Task directions: Starting at the top of the entries, restate word for word each line up to and including the one with "Also changed, not shown: 2 other files.".

══ Records for processing

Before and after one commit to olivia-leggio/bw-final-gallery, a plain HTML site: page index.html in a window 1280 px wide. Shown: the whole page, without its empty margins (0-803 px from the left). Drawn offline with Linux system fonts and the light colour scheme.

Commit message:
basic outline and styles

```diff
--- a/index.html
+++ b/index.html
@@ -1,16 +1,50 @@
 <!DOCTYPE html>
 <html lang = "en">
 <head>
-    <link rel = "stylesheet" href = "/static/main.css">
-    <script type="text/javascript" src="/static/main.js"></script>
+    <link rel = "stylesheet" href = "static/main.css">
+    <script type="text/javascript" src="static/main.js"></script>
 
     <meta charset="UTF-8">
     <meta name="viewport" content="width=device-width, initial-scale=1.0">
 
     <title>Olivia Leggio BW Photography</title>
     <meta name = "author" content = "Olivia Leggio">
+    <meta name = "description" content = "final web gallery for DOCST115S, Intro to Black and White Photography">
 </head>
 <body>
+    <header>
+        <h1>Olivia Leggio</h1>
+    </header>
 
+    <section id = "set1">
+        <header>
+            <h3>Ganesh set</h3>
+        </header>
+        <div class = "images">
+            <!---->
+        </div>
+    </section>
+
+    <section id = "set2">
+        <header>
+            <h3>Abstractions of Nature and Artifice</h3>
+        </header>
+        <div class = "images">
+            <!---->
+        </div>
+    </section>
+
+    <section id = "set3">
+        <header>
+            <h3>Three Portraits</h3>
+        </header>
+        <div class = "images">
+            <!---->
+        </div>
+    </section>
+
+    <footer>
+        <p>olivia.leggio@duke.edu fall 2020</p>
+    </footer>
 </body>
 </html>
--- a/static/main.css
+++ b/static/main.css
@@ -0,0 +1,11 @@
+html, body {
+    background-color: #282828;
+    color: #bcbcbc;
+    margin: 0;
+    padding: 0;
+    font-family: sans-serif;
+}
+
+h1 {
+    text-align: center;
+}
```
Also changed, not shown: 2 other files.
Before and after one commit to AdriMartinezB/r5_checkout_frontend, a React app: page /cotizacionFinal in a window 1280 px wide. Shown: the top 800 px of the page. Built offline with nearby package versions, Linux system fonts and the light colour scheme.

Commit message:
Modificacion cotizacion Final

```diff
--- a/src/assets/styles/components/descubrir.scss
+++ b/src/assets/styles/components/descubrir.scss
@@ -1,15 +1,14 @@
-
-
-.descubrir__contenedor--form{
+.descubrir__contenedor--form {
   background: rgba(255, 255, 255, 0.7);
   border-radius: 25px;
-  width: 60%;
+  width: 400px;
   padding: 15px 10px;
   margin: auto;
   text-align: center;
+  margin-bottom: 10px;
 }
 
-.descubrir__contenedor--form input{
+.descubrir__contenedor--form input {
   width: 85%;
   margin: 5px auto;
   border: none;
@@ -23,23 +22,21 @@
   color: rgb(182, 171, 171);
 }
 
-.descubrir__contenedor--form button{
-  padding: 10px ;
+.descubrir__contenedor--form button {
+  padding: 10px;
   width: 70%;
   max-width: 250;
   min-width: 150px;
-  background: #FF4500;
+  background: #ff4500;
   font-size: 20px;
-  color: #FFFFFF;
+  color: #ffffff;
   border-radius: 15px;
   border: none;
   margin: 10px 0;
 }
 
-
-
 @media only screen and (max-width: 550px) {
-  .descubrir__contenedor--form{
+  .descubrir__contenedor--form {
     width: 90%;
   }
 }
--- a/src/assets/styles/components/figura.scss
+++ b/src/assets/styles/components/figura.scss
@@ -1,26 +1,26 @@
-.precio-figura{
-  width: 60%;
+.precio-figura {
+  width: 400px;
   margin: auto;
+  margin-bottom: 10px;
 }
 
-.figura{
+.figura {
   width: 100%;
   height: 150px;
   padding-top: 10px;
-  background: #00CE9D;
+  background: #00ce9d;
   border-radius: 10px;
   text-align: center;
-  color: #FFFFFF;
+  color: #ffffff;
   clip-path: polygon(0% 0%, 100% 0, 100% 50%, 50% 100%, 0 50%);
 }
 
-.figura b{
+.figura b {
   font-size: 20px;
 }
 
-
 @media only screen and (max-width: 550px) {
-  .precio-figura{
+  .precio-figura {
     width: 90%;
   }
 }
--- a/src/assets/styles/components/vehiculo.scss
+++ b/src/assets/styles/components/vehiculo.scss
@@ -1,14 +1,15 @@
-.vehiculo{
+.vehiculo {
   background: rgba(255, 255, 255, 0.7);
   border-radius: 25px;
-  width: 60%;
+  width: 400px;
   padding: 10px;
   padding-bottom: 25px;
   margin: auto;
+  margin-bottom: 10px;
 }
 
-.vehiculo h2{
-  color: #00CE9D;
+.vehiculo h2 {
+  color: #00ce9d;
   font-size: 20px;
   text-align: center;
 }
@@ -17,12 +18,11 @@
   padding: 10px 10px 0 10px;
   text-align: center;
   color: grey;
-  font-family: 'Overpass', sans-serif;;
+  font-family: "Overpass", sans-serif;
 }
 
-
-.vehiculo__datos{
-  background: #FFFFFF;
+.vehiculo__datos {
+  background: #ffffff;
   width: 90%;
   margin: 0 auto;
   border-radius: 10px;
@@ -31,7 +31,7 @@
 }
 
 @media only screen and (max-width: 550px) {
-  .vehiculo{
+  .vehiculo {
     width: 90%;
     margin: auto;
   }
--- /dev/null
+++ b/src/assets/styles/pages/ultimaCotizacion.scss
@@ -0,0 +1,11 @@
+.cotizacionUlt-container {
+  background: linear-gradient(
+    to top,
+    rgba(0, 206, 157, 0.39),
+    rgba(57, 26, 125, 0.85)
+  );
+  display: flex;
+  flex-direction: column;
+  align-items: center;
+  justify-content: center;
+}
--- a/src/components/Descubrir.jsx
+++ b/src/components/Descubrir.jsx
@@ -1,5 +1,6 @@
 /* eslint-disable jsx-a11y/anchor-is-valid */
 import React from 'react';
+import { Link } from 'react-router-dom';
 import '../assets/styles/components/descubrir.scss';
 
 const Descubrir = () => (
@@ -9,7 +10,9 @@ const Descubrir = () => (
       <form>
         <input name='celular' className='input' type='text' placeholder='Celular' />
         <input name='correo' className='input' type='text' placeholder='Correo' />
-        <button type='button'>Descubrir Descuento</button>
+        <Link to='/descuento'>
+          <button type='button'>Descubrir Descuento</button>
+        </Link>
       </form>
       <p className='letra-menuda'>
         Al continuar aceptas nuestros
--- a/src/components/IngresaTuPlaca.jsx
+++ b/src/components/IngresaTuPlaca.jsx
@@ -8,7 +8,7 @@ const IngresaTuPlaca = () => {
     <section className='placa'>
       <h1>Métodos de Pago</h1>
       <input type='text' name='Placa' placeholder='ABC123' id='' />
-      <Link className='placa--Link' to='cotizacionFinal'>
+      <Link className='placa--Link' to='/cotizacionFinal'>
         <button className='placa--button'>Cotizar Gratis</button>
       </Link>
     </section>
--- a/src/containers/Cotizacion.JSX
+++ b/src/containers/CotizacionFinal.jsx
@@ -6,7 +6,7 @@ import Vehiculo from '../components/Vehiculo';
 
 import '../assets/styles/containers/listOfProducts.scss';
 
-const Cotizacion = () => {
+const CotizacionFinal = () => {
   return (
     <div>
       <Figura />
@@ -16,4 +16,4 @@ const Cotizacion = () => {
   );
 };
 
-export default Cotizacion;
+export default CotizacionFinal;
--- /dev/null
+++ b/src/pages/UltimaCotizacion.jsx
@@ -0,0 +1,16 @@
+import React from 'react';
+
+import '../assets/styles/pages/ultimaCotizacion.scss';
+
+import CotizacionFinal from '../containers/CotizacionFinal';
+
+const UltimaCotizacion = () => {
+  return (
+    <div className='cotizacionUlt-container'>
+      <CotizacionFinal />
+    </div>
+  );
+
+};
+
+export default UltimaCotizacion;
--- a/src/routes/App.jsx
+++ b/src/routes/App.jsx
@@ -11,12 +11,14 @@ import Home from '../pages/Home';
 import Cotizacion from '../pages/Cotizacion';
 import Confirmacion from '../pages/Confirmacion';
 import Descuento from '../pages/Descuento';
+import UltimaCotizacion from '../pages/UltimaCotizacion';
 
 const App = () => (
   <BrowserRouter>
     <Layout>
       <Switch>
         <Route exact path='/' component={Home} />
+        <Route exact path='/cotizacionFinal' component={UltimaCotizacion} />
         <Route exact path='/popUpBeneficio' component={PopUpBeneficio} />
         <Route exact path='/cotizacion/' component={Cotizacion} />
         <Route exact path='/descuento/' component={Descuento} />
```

════

Answer for this exercise:
Before and after one commit to olivia-leggio/bw-final-gallery, a plain HTML site: page index.html in a window 1280 px wide. Shown: the whole page, without its empty margins (0-803 px from the left). Drawn offline with Linux system fonts and the light colour scheme.

Commit message:
basic outline and styles

```diff
--- a/index.html
+++ b/index.html
@@ -1,16 +1,50 @@
 <!DOCTYPE html>
 <html lang = "en">
 <head>
-    <link rel = "stylesheet" href = "/static/main.css">
-    <script type="text/javascript" src="/static/main.js"></script>
+    <link rel = "stylesheet" href = "static/main.css">
+    <script type="text/javascript" src="static/main.js"></script>
 
     <meta charset="UTF-8">
     <meta name="viewport" content="width=device-width, initial-scale=1.0">
 
     <title>Olivia Leggio BW Photography</title>
     <meta name = "author" content = "Olivia Leggio">
+    <meta name = "description" content = "final web gallery for DOCST115S, Intro to Black and White Photography">
 </head>
 <body>
+    <header>
+        <h1>Olivia Leggio</h1>
+    </header>
 
+    <section id = "set1">
+        <header>
+            <h3>Ganesh set</h3>
+        </header>
+        <div class = "images">
+            <!---->
+        </div>
+    </section>
+
+    <section id = "set2">
+        <header>
+            <h3>Abstractions of Nature and Artifice</h3>
+        </header>
+        <div class = "images">
+            <!---->
+        </div>
+    </section>
+
+    <section id = "set3">
+        <header>
+            <h3>Three Portraits</h3>
+        </header>
+        <div class = "images">
+            <!---->
+        </div>
+    </section>
+
+    <footer>
+        <p>olivia.leggio@duke.edu fall 2020</p>
+    </footer>
 </body>
 </html>
--- a/static/main.css
+++ b/static/main.css
@@ -0,0 +1,11 @@
+html, body {
+    background-color: #282828;
+    color: #bcbcbc;
+    margin: 0;
+    padding: 0;
+    font-family: sans-serif;
+}
+
+h1 {
+    text-align: center;
+}
```
Also changed, not shown: 2 other files.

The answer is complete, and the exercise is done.